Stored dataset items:
§ §

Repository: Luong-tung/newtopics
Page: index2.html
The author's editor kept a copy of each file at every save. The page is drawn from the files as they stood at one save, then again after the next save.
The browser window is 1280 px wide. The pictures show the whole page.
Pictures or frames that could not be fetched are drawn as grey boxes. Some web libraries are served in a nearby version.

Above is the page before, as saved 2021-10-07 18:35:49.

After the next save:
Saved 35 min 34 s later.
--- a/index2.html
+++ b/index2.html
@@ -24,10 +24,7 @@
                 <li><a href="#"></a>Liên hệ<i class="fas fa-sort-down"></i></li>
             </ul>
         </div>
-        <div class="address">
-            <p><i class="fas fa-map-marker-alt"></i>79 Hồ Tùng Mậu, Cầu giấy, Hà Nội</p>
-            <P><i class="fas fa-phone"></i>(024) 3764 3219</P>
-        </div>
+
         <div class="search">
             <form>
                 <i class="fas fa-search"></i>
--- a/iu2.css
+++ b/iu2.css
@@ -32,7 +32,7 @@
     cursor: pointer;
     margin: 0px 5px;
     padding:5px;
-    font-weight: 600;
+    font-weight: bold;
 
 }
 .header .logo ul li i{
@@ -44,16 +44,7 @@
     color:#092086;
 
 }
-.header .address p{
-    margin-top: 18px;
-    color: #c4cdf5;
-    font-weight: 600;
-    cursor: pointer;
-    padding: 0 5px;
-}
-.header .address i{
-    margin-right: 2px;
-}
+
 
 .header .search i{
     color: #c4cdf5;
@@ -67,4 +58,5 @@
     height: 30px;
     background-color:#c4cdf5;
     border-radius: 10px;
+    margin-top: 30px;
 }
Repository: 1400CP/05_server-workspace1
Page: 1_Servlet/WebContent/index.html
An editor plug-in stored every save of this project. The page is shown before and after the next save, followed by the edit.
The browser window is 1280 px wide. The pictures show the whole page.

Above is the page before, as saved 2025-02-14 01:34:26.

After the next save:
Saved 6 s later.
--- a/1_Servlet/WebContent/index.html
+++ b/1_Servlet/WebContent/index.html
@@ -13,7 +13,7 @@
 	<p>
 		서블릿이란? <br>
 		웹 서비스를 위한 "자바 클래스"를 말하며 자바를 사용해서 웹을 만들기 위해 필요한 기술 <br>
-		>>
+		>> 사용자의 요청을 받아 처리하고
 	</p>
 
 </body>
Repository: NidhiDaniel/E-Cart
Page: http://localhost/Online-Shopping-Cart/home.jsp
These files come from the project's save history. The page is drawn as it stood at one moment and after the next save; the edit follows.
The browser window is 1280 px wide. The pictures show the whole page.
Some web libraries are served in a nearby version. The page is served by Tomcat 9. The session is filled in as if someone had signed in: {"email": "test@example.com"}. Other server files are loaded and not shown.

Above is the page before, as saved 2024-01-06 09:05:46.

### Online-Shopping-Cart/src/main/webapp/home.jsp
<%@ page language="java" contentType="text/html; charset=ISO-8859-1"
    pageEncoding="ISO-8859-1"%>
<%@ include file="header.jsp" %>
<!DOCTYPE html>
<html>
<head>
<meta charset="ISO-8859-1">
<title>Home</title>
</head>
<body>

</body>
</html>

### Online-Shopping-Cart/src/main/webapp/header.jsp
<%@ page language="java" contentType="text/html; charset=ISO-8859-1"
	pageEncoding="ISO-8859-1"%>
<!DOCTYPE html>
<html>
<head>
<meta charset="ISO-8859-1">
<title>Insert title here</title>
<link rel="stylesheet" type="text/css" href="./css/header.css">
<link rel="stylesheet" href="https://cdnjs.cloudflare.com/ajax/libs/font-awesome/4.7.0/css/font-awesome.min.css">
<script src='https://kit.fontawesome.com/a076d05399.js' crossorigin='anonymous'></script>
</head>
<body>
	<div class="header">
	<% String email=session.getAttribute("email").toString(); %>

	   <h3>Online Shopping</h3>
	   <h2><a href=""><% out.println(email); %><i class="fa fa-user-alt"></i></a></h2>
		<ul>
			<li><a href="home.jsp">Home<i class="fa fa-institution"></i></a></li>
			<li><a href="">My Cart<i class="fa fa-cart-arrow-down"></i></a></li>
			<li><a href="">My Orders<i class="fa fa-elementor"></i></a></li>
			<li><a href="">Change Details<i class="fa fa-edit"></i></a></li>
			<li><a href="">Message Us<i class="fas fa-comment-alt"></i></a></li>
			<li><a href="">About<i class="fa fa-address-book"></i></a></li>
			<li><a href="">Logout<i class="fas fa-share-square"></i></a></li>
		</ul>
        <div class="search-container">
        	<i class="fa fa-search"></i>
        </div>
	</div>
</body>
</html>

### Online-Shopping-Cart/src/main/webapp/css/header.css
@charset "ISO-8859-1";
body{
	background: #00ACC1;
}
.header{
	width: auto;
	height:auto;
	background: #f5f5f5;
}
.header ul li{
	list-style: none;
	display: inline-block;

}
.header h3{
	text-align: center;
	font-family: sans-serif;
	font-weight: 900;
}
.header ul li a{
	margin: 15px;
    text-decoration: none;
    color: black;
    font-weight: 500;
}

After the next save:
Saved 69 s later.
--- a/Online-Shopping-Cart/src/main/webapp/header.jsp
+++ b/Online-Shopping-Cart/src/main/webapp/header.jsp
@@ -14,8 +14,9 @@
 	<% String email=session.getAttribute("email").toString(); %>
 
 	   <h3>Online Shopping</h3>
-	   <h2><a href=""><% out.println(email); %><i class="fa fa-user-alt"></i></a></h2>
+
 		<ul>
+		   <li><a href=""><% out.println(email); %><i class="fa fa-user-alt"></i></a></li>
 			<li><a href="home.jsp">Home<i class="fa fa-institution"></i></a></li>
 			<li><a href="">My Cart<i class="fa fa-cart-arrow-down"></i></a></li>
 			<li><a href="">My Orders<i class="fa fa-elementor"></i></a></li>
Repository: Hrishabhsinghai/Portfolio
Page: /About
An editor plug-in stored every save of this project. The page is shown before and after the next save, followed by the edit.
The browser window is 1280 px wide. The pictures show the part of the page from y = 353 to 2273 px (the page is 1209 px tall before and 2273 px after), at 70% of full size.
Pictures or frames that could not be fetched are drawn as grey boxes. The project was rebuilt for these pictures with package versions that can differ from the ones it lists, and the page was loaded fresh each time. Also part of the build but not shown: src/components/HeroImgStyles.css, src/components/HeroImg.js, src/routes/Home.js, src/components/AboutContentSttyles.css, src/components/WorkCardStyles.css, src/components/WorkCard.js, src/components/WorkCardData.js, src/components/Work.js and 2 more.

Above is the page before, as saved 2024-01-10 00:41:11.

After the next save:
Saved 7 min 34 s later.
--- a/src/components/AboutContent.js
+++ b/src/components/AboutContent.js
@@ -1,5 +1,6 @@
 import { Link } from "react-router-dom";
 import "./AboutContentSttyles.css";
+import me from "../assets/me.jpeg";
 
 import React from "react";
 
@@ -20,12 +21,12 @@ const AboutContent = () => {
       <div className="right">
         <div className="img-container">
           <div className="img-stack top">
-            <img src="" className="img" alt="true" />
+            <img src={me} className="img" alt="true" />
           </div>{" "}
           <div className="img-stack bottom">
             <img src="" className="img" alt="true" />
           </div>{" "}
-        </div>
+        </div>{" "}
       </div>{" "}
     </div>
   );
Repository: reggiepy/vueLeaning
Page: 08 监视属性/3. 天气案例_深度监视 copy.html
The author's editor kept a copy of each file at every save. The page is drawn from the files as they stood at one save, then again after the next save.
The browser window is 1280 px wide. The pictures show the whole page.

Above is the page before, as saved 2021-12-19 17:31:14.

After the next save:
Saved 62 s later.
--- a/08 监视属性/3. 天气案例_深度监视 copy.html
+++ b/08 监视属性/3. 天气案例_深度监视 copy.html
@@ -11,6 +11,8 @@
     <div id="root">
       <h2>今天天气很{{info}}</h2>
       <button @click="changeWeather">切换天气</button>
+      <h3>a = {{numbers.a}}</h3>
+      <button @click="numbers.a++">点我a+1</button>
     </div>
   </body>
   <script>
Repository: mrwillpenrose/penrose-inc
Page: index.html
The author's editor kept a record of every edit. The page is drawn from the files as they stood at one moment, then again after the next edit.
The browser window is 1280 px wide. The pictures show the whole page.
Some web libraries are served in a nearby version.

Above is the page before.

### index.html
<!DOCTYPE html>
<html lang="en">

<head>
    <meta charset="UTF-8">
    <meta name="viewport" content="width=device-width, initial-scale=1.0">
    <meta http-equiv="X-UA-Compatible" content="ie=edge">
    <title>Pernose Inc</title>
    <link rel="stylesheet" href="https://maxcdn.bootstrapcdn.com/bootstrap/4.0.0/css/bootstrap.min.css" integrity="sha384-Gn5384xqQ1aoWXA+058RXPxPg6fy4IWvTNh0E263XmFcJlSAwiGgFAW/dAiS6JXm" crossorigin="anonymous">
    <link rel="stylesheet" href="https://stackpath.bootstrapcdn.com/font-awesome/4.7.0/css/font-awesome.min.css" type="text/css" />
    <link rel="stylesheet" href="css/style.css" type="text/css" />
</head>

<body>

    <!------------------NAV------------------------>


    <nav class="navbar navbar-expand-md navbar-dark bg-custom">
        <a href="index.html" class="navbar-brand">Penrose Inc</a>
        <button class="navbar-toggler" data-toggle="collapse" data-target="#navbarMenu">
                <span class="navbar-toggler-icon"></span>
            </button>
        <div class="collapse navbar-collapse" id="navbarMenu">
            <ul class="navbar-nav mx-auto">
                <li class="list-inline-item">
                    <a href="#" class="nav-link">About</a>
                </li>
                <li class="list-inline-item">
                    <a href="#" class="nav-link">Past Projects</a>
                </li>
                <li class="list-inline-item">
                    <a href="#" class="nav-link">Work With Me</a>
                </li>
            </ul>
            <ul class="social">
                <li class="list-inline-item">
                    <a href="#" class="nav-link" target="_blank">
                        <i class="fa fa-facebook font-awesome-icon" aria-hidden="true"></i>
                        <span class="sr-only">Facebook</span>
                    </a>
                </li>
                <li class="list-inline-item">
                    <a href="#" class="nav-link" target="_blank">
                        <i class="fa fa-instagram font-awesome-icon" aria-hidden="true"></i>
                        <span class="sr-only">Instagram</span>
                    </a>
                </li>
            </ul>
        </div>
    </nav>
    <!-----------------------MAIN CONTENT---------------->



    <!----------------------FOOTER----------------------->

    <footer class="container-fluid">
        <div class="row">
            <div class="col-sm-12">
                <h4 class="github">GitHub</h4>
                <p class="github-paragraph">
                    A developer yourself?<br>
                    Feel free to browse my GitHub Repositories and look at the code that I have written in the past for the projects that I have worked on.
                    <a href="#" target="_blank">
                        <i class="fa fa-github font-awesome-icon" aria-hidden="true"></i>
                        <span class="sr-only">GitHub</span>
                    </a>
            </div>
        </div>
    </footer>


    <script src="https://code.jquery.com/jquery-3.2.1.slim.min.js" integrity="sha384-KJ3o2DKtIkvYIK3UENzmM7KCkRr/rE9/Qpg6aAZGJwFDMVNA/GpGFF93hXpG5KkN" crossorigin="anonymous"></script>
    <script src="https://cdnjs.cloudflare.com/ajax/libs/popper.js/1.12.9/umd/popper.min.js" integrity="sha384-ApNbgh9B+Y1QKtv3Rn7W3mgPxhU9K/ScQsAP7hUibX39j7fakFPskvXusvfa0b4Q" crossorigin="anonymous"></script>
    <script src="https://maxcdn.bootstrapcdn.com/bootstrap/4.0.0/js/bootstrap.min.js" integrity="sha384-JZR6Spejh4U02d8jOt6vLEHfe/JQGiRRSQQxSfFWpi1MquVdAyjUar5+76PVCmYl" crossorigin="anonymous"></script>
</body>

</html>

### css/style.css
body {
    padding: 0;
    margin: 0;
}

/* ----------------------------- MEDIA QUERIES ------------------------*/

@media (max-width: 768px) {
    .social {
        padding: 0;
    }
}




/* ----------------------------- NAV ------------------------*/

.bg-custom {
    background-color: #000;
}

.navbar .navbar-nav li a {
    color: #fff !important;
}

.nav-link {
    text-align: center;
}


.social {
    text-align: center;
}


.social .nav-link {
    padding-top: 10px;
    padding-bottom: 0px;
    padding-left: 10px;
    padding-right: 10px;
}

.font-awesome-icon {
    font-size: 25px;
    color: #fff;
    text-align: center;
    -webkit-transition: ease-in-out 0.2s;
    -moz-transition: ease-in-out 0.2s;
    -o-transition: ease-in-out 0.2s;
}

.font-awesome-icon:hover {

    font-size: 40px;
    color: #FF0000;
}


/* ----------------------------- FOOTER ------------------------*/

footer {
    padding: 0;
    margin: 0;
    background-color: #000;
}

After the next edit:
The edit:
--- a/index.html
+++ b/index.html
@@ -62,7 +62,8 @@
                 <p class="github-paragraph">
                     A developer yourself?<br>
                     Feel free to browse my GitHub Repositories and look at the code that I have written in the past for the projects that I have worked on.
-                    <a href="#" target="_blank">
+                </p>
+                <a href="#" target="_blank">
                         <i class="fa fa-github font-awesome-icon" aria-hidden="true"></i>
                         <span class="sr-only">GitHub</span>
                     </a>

§ §

◆ Prompt
Answer with one number: how many lines of the entries above include the word "ajax".

◆ Answer for the task
2